● **DESCRIPTION OF THE TASK**
From the first line to the last, restate the data exactly, leaving out the images.
::::
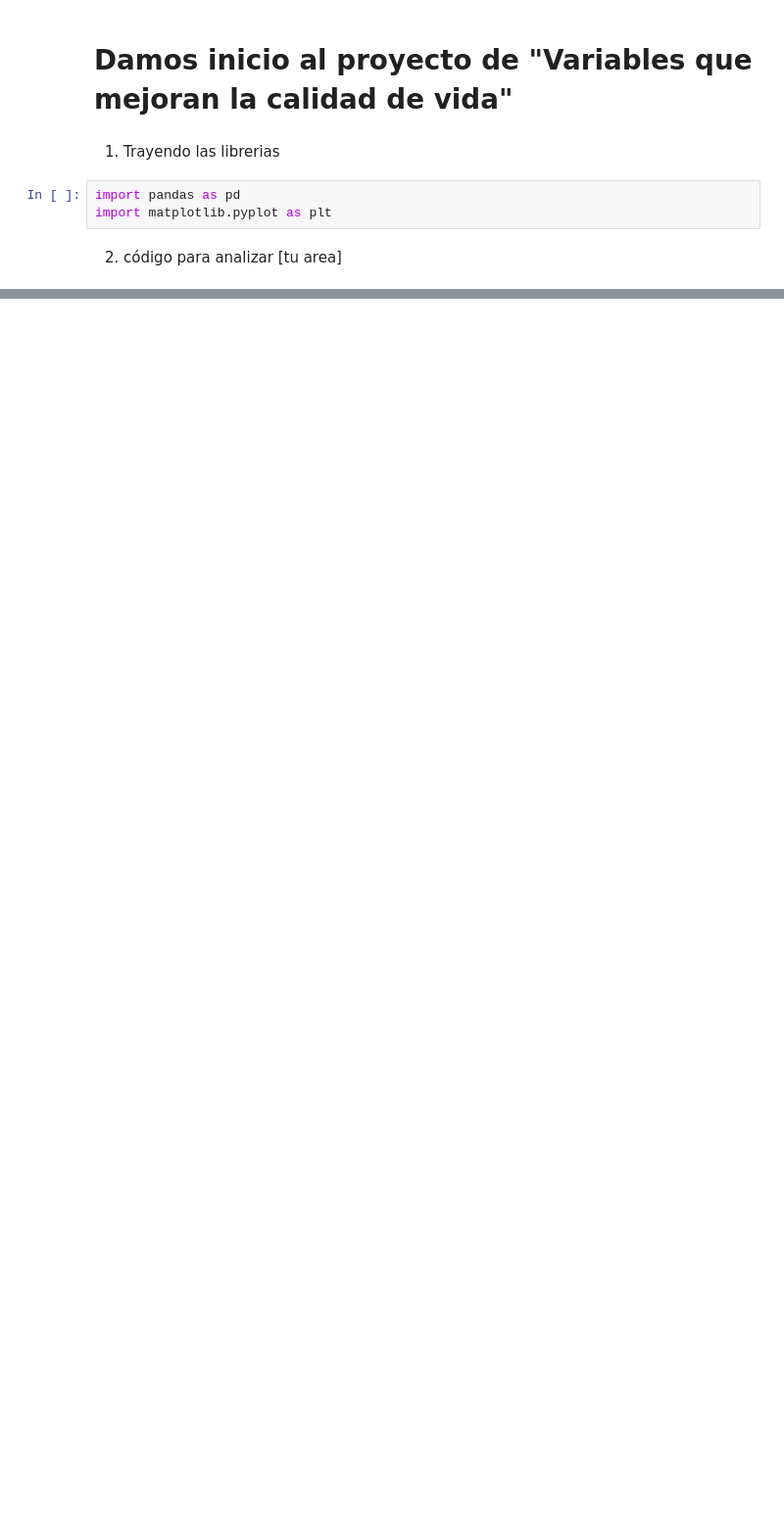
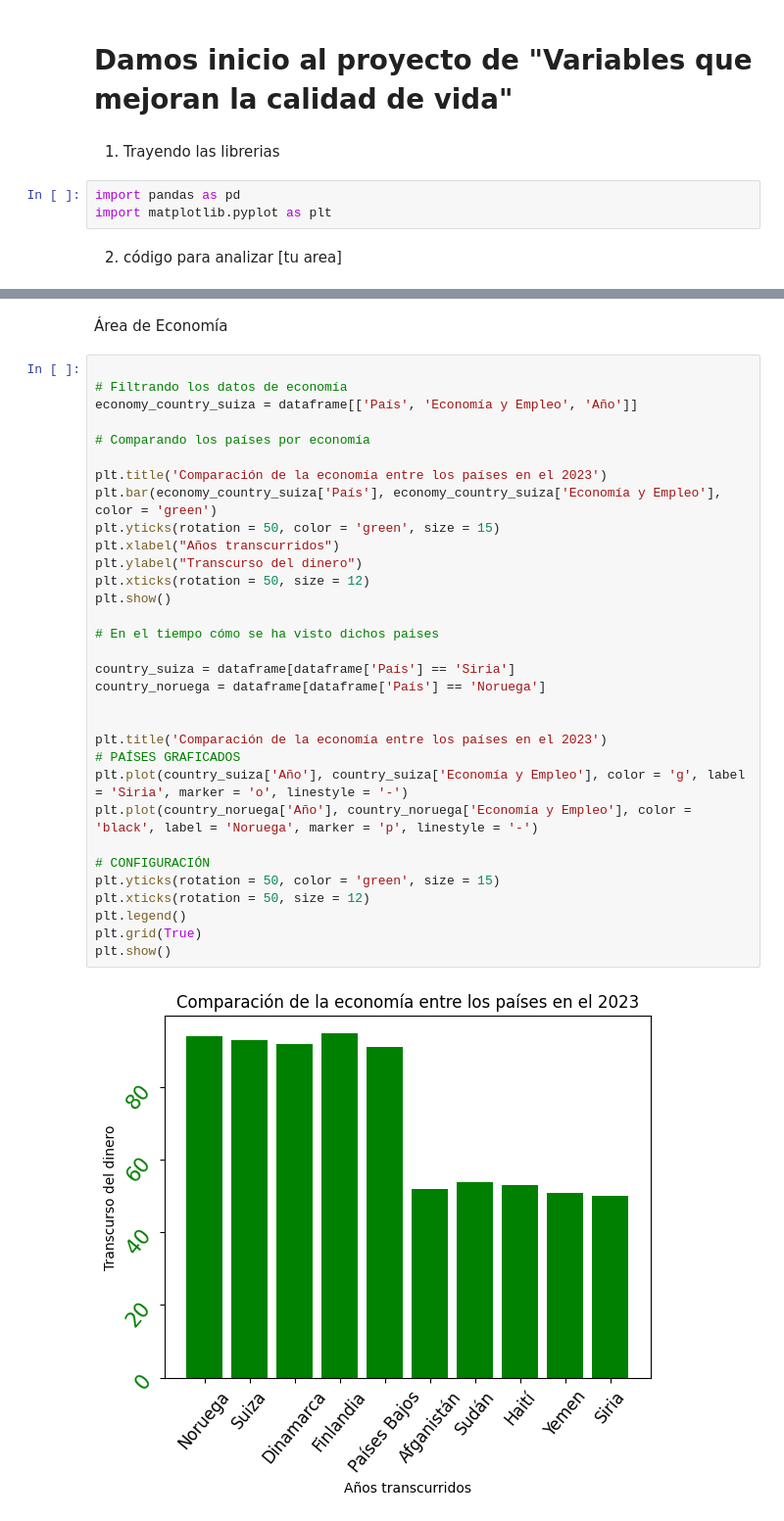
Before and after one commit to VzGabo/hallacas, a Jupyter notebook: proyecto/index.ipynb, the cells around one changed output, grey strips where cells are left out. Shown: that part at 98% size. Saved outputs shown, nothing was run; the diff lists cells and outputs as text; blank space fills up the shorter version.

```diff
--- a/proyecto/index.ipynb
+++ b/proyecto/index.ipynb
@@ -59,0 +55,36 @@ plt.show()
+# %% [markdown]
+Área de Economía
+# %%
+
+# Filtrando los datos de economía
+economy_country_suiza = dataframe[['País', 'Economía y Empleo', 'Año']]
+
+# Comparando los países por economía
+
+plt.title('Comparación de la economía entre los países en el 2023')
+plt.bar(economy_country_suiza['País'], economy_country_suiza['Economía y Empleo'], color = 'green')
+plt.yticks(rotation = 50, color = 'green', size = 15)
+plt.xlabel("Años transcurridos")
+plt.ylabel("Transcurso del dinero")
+plt.xticks(rotation = 50, size = 12)
+plt.show()
+
+# En el tiempo cómo se ha visto dichos paises
+
+country_suiza = dataframe[dataframe['País'] == 'Siria']
+country_noruega = dataframe[dataframe['País'] == 'Noruega']
+
+
+plt.title('Comparación de la economía entre los países en el 2023')
+# PAÍSES GRAFICADOS
+plt.plot(country_suiza['Año'], country_suiza['Economía y Empleo'], color = 'g', label = 'Siria', marker = 'o', linestyle = '-')
+plt.plot(country_noruega['Año'], country_noruega['Economía y Empleo'], color = 'black', label = 'Noruega', marker = 'p', linestyle = '-')
+
+# CONFIGURACIÓN
+plt.yticks(rotation = 50, color = 'green', size = 15)
+plt.xticks(rotation = 50, size = 12)
+plt.legend()
+plt.grid(True)
+plt.show()
+# %% [output]
+[figure, added]
```
Also changed, not shown: parts of 4 cells of this notebook.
::::
● **RESPONSE TO THE EXERCISE**
Before and after one commit to VzGabo/hallacas, a Jupyter notebook: proyecto/index.ipynb, the cells around one changed output, grey strips where cells are left out. Shown: that part at 98% size. Saved outputs shown, nothing was run; the diff lists cells and outputs as text; blank space fills up the shorter version.

```diff
--- a/proyecto/index.ipynb
+++ b/proyecto/index.ipynb
@@ -59,0 +55,36 @@ plt.show()
+# %% [markdown]
+Área de Economía
+# %%
+
+# Filtrando los datos de economía
+economy_country_suiza = dataframe[['País', 'Economía y Empleo', 'Año']]
+
+# Comparando los países por economía
+
+plt.title('Comparación de la economía entre los países en el 2023')
+plt.bar(economy_country_suiza['País'], economy_country_suiza['Economía y Empleo'], color = 'green')
+plt.yticks(rotation = 50, color = 'green', size = 15)
+plt.xlabel("Años transcurridos")
+plt.ylabel("Transcurso del dinero")
+plt.xticks(rotation = 50, size = 12)
+plt.show()
+
+# En el tiempo cómo se ha visto dichos paises
+
+country_suiza = dataframe[dataframe['País'] == 'Siria']
+country_noruega = dataframe[dataframe['País'] == 'Noruega']
+
+
+plt.title('Comparación de la economía entre los países en el 2023')
+# PAÍSES GRAFICADOS
+plt.plot(country_suiza['Año'], country_suiza['Economía y Empleo'], color = 'g', label = 'Siria', marker = 'o', linestyle = '-')
+plt.plot(country_noruega['Año'], country_noruega['Economía y Empleo'], color = 'black', label = 'Noruega', marker = 'p', linestyle = '-')
+
+# CONFIGURACIÓN
+plt.yticks(rotation = 50, color = 'green', size = 15)
+plt.xticks(rotation = 50, size = 12)
+plt.legend()
+plt.grid(True)
+plt.show()
+# %% [output]
+[figure, added]
```
Also changed, not shown: parts of 4 cells of this notebook.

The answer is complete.